“Resource area means there’s lot of allowable uses other than this camp, and I would like this area to be specific to this camp,” said Patton, who also worried that once the 99-year lease on the land expires, it could be put to some other use.
RDOS Director Michael Brydon, whose area includes Agur Lake, told the board that the resource designation is fairly restrictive. Other allowed uses, he noted, include a golf course, animal hospital and one single-family dwelling.
“There’s nothing really here that … raised any red flags to me,” Brydon said.
Patton concluded there are different allowable uses for resources areas in different parts of the RDOS and dropped his objection.
“I’m totally in favour of this whole operation… I’m just saying I’d like to have the zoning reflect what the use is,” he said.
Brydon asked the board to refer the application to his area’s advisory planning commission, which will study the matter and then make a recommendation to the board and the ALC.
“I think (the committee) will look upon it favourably and it will be one more piece of community input going to the ALC to move this along,” Brydon said.
After the meeting, he explained that the camp society previously applied to have the site designated for non-farm use as a stop-gap measure to allow work to begin on the cabins.
“But full exclusion from the ALR is a preferred outcome since it reflects the actual use of the land and will significantly reduce the administrative burden on the (volunteer) society as they work towards their vision for the facility,” said Brydon, who noted that there is a risk the ALC will not approve the application.
Camp society president Carla Ohmenzetter could not be reached for comment.

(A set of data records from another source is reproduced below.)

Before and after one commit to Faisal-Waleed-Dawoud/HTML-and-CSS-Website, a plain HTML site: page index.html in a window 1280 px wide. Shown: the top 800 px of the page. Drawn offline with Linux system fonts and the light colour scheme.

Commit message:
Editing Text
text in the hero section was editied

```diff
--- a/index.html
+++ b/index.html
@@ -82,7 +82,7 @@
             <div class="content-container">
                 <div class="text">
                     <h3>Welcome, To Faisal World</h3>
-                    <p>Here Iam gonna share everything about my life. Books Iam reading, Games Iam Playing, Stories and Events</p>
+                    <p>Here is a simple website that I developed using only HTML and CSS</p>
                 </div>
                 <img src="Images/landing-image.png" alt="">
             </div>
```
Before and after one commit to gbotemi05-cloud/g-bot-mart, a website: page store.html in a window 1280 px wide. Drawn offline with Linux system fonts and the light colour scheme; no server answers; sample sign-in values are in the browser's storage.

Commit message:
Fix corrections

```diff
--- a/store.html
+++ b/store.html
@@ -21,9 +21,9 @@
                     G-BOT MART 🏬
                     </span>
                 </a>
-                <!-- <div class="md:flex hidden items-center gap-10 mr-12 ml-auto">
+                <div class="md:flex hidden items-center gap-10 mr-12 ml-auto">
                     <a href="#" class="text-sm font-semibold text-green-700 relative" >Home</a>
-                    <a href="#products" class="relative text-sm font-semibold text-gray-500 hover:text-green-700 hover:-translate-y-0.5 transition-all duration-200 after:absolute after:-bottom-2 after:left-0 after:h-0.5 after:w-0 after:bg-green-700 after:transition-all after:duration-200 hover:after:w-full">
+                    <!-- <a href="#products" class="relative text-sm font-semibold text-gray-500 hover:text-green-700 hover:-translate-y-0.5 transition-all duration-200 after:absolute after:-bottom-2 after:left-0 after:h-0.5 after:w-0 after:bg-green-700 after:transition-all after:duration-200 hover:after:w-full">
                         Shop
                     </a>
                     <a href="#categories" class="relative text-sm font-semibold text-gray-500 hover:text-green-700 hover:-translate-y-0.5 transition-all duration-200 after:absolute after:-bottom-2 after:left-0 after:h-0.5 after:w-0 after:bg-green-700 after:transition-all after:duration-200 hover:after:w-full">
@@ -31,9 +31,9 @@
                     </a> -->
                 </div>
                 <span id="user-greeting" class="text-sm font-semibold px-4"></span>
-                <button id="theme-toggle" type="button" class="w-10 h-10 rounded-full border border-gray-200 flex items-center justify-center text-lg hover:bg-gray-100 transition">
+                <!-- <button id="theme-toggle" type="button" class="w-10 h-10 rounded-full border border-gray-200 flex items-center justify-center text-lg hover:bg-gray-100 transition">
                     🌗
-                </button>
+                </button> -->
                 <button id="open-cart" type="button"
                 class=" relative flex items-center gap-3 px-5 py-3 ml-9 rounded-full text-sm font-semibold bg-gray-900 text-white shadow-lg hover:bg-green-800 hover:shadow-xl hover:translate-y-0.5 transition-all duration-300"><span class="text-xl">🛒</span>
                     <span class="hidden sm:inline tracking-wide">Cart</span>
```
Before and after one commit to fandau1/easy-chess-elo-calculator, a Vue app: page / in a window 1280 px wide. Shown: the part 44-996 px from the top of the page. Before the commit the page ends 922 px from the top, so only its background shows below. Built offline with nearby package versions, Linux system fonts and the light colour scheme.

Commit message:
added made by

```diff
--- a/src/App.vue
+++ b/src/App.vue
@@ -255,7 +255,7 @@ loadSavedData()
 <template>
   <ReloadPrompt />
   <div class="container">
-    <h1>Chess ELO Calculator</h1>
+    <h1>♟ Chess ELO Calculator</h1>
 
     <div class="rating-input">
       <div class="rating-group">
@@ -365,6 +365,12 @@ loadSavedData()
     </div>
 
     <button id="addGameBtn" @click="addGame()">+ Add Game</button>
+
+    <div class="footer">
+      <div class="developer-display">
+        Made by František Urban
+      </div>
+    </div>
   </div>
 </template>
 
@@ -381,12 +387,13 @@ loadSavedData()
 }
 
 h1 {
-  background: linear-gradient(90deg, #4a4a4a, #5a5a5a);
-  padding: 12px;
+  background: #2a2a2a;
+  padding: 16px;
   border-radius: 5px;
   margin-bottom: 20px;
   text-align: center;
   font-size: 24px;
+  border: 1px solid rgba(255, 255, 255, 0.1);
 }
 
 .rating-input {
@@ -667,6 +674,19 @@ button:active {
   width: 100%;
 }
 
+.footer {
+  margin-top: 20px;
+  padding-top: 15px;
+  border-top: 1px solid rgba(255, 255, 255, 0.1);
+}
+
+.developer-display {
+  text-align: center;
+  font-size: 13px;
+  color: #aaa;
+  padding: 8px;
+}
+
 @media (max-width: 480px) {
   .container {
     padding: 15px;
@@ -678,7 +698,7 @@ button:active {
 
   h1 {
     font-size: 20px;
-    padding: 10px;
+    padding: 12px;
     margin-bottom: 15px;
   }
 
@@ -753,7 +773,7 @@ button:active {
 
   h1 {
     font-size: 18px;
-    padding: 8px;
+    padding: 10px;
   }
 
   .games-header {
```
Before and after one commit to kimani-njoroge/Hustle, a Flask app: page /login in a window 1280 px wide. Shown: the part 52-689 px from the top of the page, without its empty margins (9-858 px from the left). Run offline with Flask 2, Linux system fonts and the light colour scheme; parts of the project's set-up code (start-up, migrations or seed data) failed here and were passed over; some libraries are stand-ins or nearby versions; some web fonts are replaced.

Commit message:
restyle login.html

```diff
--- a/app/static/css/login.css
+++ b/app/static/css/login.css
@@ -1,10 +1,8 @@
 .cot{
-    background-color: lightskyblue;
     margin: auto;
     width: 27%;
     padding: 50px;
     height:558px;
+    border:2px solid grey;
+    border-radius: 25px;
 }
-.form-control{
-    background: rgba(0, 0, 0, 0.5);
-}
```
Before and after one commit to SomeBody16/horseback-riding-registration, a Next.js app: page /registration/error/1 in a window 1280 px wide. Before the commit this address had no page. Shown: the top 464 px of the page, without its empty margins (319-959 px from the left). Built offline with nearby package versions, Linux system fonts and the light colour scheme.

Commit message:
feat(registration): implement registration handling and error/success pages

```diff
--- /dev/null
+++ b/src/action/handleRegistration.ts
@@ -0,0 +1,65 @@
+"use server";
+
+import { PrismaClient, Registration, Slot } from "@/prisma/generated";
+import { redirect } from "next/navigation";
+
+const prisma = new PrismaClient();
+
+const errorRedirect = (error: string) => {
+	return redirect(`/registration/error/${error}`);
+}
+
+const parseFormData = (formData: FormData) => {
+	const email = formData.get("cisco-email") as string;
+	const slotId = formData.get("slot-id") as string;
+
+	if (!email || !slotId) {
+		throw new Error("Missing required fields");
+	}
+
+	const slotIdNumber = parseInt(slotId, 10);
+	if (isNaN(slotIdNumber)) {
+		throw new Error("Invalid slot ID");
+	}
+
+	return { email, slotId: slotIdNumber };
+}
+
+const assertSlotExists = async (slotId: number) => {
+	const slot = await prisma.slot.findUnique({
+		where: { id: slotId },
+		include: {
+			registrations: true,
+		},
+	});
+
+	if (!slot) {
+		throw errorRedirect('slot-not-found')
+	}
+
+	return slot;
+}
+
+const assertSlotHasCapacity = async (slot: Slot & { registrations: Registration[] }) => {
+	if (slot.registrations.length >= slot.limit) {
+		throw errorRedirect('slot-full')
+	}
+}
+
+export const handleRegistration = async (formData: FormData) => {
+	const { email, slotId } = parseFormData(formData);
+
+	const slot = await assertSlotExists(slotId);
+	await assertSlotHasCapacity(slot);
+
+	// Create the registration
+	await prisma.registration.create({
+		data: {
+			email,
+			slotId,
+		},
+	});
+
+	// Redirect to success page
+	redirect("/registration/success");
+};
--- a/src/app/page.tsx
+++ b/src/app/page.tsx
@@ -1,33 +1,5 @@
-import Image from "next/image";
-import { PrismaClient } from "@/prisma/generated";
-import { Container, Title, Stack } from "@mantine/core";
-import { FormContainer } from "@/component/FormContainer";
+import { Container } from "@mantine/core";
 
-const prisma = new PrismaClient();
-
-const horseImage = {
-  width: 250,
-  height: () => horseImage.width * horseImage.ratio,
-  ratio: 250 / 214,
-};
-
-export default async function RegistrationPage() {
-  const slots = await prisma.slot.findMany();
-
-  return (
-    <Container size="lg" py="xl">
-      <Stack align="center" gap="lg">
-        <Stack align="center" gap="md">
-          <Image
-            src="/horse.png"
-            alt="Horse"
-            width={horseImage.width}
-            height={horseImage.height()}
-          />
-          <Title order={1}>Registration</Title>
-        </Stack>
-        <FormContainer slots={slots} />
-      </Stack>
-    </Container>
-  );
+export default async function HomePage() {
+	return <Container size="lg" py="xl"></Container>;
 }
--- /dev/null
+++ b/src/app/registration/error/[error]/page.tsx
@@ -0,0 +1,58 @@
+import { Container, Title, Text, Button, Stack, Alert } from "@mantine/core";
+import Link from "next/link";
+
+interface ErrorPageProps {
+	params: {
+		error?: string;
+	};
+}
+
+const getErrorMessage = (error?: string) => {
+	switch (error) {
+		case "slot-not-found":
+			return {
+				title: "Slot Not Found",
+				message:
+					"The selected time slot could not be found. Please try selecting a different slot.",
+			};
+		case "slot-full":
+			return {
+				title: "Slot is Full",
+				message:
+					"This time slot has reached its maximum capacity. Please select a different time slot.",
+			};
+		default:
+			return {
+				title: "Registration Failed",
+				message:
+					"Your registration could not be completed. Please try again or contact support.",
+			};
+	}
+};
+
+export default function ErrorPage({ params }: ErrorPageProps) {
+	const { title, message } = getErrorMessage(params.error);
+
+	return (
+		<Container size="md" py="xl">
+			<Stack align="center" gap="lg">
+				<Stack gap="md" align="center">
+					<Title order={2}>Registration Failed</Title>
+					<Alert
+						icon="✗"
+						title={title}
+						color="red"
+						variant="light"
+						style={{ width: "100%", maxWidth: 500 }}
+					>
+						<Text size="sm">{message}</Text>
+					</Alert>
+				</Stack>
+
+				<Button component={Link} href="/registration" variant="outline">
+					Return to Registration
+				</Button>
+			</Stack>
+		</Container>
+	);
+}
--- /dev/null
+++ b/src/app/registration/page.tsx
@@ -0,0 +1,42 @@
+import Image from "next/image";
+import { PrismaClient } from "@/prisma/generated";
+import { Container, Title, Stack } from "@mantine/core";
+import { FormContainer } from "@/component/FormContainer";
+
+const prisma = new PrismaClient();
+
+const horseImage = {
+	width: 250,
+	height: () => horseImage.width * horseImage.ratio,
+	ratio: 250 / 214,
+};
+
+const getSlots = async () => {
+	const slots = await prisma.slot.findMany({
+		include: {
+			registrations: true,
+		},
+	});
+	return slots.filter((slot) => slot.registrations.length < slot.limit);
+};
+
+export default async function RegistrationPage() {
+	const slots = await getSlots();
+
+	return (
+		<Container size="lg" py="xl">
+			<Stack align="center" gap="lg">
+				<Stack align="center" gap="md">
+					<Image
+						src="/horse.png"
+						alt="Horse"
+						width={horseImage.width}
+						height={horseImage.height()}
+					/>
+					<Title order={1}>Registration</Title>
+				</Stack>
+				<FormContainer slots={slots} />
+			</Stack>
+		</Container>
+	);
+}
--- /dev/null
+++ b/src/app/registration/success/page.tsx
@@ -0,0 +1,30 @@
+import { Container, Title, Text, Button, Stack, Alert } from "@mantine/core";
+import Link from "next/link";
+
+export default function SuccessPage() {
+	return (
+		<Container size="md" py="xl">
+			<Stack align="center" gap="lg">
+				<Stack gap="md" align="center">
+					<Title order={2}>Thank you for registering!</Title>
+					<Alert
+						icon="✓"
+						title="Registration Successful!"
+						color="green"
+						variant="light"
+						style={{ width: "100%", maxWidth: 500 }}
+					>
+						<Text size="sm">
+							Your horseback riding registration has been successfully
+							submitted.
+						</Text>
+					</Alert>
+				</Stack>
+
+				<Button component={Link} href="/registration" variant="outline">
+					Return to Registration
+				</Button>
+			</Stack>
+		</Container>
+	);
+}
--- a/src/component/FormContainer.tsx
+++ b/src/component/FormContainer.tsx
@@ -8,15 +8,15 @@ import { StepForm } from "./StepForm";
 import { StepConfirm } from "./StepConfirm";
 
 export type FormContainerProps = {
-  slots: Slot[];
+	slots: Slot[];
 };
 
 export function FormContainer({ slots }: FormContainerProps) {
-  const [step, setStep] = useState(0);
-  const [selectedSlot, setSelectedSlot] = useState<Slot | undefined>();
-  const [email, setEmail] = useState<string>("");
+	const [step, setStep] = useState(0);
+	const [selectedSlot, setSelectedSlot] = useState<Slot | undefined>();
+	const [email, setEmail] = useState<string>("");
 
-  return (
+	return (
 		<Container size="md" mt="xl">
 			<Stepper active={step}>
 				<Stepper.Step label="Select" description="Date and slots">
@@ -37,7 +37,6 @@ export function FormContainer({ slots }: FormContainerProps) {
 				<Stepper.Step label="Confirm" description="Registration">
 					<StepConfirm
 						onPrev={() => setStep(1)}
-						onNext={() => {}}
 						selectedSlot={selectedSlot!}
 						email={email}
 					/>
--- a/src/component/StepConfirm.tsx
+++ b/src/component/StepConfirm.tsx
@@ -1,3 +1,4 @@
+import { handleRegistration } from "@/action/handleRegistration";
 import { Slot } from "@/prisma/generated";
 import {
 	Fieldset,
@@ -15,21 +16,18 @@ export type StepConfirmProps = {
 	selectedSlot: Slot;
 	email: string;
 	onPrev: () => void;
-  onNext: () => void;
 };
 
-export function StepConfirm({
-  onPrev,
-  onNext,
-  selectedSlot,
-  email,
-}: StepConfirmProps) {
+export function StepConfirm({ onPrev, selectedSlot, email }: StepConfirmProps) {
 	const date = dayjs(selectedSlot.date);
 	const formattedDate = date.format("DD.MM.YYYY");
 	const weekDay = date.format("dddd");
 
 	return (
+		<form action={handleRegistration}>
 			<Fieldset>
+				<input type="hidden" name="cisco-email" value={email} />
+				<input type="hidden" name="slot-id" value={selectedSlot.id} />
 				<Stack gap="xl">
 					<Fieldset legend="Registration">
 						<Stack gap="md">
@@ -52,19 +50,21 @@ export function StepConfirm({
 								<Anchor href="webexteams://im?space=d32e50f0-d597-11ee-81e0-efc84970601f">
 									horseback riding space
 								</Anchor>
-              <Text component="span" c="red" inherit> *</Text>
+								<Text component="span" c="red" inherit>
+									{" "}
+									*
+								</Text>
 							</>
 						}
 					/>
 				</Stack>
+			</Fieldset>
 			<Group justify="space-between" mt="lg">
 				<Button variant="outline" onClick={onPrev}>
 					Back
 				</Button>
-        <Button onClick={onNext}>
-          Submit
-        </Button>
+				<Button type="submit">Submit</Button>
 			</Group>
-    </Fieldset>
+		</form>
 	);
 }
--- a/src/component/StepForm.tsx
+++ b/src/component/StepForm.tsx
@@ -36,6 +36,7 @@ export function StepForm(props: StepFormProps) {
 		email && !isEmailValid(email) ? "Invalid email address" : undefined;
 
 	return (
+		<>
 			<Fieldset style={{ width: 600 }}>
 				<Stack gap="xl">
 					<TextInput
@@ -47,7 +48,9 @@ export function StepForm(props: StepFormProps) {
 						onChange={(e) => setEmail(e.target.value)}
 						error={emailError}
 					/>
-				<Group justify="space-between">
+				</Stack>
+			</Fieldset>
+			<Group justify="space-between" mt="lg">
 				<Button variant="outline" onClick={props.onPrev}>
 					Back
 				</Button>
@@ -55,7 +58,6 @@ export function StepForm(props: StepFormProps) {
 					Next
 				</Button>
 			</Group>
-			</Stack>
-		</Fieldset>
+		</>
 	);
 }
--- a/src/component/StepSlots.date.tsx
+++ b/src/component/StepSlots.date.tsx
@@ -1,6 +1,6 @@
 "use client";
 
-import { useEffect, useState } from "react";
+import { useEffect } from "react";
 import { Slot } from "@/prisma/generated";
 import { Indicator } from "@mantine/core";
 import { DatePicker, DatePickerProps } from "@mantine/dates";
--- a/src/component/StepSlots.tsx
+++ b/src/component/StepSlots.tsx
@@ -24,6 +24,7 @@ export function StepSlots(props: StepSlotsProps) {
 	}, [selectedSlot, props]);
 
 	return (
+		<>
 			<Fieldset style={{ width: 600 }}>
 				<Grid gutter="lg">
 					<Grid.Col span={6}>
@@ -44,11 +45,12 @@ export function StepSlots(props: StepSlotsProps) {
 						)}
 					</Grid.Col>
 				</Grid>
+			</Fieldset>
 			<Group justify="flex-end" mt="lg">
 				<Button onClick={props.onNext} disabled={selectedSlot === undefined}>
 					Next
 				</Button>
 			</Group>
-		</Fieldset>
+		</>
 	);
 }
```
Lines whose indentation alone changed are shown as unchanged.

The camp, which now boasts two barrier-free cabins and trails around the lake, is expected to welcome its first guests next summer.